Lew Carson: Secret Maps of the Body, Far Out Gallery, San Francisco

January 6-28, 2018

 Far Out Gallery
3004 Taraval Street (at 40th Avenue), San Francisco CA

The human body was the central focus of western art for some six centuries, from the Renaissance, when anatomical studies began (at some risk to venturesome artists like Leonardo), until the advent of Modernism, when artists rejected academic style and the idea of man as semi-divine. Delacroix’s“admirable poem, that human body from which I am learning to read” had declined into, in essence, debased doggerel. With Dada and Surrealism, artists sought to portray the complexities of modern consciousness, not the dogmas of received wisdom from Greco-Roman and Christian culture.

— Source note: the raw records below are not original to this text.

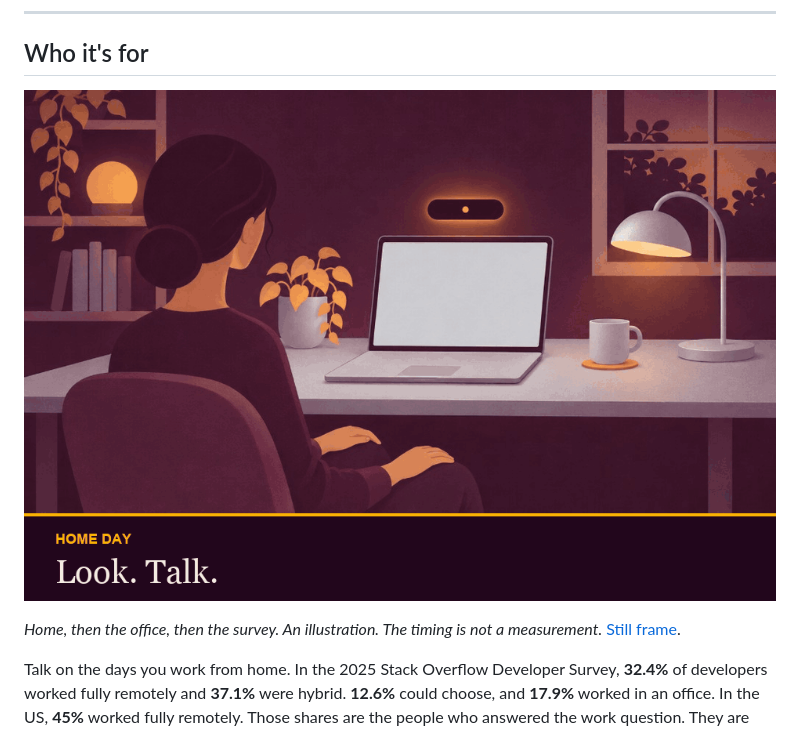
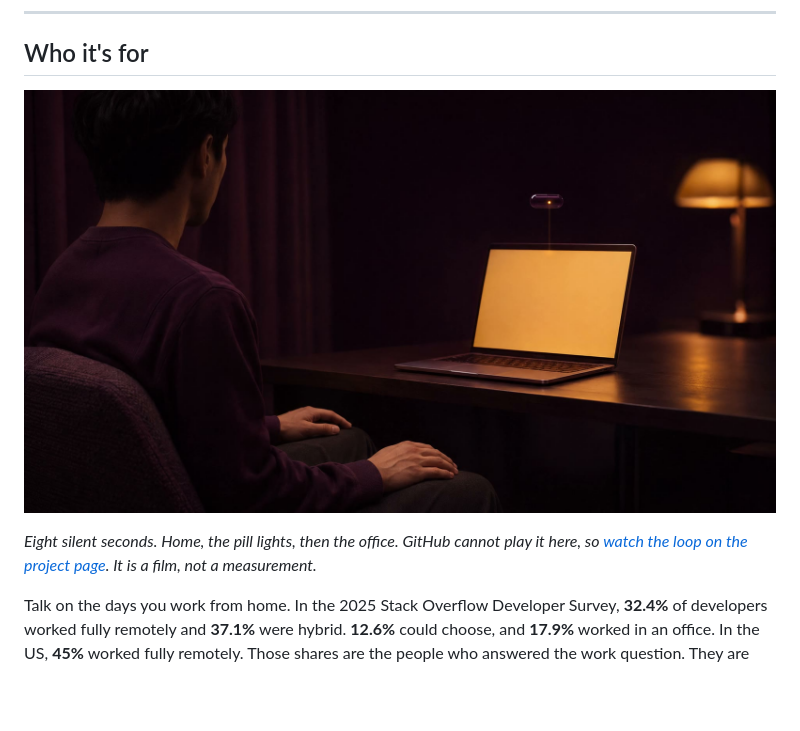
Before and after one commit to ansarbuilds/saywhen, a Markdown page: README.md, the part around the change. Drawn GitHub-style; pictures changed too: docs/visuals/who-its-for.gif (deleted), docs/visuals/who-its-for.jpg; blank space fills up the shorter version.

Commit message:
docs: use the cinematic home-and-office loop
GitHub cannot play the film in the README, so the still links to the project page where it runs.

Co-authored-by: Cursor <cursoragent@cursor.com>

```diff
--- a/README.md
+++ b/README.md
@@ -29,9 +29,9 @@ No player? [Watch it on the project page](https://ansarbuilds.dev/p/saywhen/) or
 
 ## Who it's for
 
-![Home day: Look. Talk. Hands off the keyboard. Office day: Stay quiet, Type only, the shortcut is still there. Then where developers worked in the 2025 Stack Overflow survey: 32.4% fully remote, 37.1% hybrid, 12.6% free to choose, 17.9% in an office. US fully remote 45%. JetBrains 2025: 62% regularly use an AI coding assistant.](docs/visuals/who-its-for.gif)
+[![At home, both hands rest off the keyboard while a small pill glows above an amber laptop screen.](docs/visuals/who-its-for.jpg)](https://ansarbuilds.dev/p/saywhen/#who)
 
-*Home, then the office, then the survey. An illustration. The timing is not a measurement.* [Still frame](docs/visuals/who-its-for.jpg).
+*Eight silent seconds. Home, the pill lights, then the office. GitHub cannot play it here, so [watch the loop on the project page](https://ansarbuilds.dev/p/saywhen/#who). It is a film, not a measurement.*
 
 Talk on the days you work from home. In the 2025 Stack Overflow Developer Survey, **32.4%** of developers worked fully remotely and **37.1%** were hybrid. **12.6%** could choose, and **17.9%** worked in an office. In the US, **45%** worked fully remotely. Those shares are the people who answered the work question. They are not a count of who wants voice input.
 
```
Also changed, not shown: docs/visuals/README.md (+4 -4 lines), 1 other file.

 The East Bay painter Lew Carson draws on the Dadaist/Surrealist  collage tradition for his poetic imaginary landscapes (or, to use Roberto Matta’s term, ‘inscapes;) Inspired by anatomical diagrams, including the famous 1858 classic text, Gray’s Anatomy (still being published!), which he he found “familiar, complex and mysterious”—Carson layers his anatomical contour drawings atop printed maps mounted to wooden panels. Since the topography remains legible beneath Carson’s translucent glazes, he combines, in Secret Maps of the Body, the inner world and the outer, the self and the world. “Ascension,” “A Narrative of Longing,” “Bone Scape,” “Sequence/Consequence,” and “Luminous Entity” depict the body as a microcosm of the universe. All accounts of mystical experiences note the loss of self and ego—or, rather, their incorporation into the fabric of the cosmos. Carson sees art as a potential vehicle for “transport[ing] us from the ordinary to the ecstatic, a heightened state of clarity and bliss,” and these lyrical semi-abstract paintings, with their glowing, stained-glass palettes and biomorphic forms, show that art can be, despite the aesthetic cynicism of recent years, transcendent, merging the personal with the universal.